(Records contained in a dataset)

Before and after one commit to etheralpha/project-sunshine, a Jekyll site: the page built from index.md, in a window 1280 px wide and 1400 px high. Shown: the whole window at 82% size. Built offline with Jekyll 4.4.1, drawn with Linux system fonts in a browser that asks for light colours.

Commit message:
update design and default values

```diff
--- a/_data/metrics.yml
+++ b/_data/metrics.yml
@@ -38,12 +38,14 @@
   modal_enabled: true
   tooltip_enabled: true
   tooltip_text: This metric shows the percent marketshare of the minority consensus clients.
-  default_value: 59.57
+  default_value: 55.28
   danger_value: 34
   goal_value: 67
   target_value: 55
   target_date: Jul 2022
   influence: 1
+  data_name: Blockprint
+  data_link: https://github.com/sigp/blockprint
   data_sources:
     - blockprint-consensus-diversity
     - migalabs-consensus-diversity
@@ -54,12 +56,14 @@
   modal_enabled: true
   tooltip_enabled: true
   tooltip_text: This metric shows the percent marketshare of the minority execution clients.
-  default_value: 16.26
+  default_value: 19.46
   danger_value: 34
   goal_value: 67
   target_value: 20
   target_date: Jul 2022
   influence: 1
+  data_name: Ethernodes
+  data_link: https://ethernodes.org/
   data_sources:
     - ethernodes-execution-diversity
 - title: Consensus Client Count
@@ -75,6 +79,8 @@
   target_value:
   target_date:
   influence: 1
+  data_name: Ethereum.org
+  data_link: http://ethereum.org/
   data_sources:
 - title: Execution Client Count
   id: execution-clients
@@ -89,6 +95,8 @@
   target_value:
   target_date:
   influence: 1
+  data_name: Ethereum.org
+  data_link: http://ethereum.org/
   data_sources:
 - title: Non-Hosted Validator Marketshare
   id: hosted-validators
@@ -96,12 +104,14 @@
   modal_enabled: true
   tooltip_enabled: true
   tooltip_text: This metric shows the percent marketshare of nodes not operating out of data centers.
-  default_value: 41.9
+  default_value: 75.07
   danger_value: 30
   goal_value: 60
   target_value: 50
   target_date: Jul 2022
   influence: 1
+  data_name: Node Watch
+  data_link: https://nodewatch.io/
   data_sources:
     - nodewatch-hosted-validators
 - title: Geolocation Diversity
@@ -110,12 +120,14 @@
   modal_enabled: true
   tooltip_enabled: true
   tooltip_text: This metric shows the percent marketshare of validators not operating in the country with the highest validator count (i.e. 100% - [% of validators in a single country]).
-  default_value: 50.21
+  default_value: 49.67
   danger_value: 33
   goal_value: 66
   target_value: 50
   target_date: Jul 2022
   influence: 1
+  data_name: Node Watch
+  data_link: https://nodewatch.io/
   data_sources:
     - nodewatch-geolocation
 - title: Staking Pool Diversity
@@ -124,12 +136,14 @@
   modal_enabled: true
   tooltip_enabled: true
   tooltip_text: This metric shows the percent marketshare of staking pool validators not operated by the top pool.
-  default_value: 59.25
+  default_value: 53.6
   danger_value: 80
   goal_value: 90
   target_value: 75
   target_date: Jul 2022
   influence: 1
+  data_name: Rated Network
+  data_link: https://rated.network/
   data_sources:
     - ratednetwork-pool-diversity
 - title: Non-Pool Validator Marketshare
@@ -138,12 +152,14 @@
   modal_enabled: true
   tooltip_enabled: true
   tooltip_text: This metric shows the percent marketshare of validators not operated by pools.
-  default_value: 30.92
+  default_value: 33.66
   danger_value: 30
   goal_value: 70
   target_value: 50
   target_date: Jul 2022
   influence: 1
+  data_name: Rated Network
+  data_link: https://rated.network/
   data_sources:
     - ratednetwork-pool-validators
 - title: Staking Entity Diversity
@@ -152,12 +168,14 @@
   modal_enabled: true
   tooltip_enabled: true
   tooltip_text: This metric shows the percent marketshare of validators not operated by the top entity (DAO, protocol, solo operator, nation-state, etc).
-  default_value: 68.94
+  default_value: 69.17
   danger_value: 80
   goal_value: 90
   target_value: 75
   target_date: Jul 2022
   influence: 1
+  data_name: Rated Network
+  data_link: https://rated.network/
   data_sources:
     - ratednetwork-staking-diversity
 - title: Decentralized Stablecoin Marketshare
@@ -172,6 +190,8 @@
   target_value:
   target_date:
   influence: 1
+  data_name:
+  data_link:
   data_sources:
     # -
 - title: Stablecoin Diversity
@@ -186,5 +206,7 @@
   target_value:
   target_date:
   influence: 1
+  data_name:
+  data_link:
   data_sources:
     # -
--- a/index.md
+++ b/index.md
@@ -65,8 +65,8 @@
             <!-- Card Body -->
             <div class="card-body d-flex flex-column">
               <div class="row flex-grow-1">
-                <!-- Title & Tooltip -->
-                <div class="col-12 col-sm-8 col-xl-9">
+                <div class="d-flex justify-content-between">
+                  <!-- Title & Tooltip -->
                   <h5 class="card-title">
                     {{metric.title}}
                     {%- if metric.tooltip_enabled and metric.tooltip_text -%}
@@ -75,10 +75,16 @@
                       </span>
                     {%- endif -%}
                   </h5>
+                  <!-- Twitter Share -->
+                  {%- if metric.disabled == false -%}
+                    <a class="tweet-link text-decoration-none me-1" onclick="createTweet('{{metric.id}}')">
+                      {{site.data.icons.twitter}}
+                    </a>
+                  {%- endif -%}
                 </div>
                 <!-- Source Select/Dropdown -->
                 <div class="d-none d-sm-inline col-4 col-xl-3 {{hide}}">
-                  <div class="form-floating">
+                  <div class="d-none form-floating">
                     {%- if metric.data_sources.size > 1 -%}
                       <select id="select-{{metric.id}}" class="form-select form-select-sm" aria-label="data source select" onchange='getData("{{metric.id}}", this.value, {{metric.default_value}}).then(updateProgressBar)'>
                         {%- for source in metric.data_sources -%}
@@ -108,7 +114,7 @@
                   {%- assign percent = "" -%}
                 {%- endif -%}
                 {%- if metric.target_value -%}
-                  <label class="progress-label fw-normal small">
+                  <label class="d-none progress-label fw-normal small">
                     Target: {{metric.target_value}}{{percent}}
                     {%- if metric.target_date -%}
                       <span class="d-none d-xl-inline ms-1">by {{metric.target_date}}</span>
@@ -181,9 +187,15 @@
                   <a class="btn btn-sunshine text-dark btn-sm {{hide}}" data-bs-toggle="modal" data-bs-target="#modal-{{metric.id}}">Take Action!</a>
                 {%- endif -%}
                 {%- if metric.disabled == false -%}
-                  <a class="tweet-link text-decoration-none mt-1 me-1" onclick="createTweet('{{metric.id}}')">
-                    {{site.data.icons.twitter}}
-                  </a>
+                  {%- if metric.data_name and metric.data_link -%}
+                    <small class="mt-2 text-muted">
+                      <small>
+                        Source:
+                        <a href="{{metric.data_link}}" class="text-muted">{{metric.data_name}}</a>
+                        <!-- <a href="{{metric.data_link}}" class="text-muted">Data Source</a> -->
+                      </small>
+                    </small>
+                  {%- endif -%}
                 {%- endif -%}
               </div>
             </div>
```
==
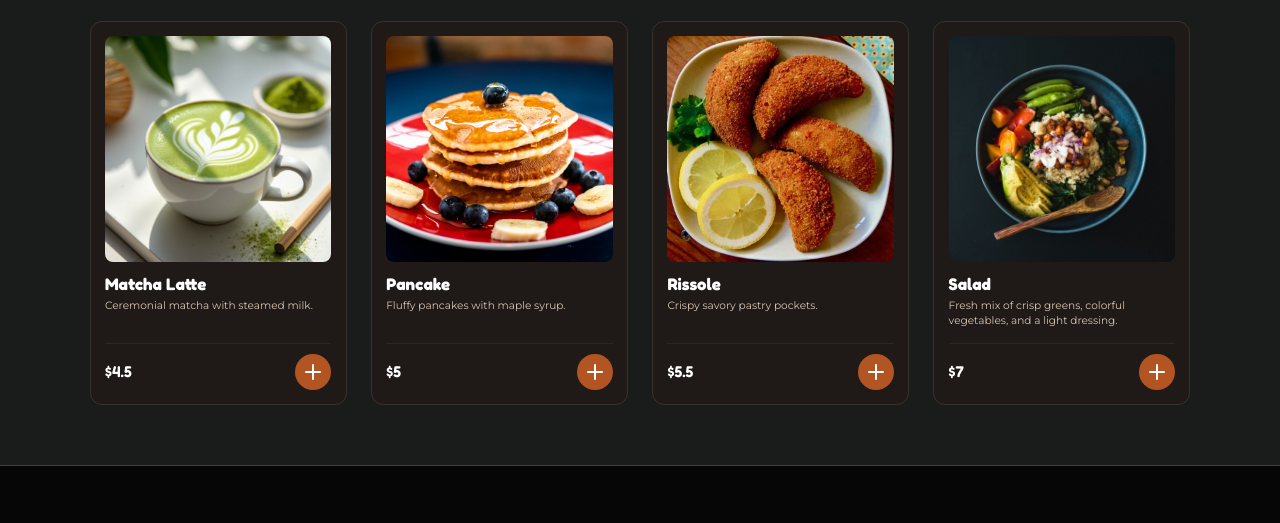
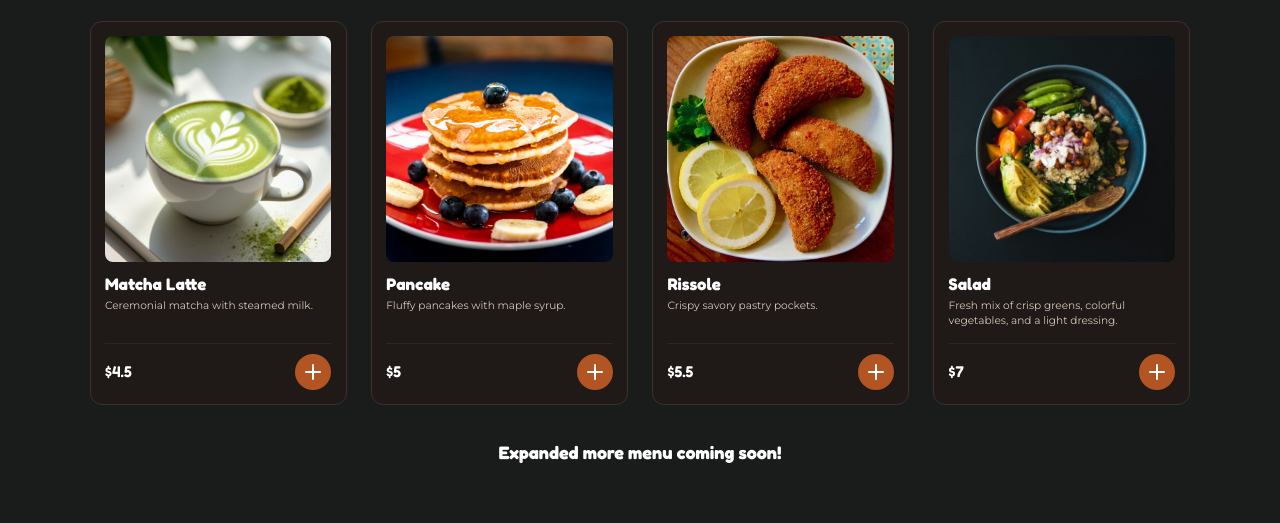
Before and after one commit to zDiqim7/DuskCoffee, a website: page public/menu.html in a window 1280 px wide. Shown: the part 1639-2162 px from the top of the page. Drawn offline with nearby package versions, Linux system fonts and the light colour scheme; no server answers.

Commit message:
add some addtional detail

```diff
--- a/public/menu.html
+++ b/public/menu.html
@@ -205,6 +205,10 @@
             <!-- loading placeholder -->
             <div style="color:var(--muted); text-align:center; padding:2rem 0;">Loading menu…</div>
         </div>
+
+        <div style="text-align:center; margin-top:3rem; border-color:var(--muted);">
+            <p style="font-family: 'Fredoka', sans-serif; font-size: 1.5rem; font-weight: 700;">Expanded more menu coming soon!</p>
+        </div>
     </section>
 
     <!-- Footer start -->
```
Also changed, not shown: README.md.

# THE TASK:
Across the data, pull every line containing the string "muted".

# REPLY:
+                    <small class="mt-2 text-muted">
+                        <a href="{{metric.data_link}}" class="text-muted">{{metric.data_name}}</a>
+                        <!-- <a href="{{metric.data_link}}" class="text-muted">Data Source</a> -->
             <div style="color:var(--muted); text-align:center; padding:2rem 0;">Loading menu…</div>
+        <div style="text-align:center; margin-top:3rem; border-color:var(--muted);">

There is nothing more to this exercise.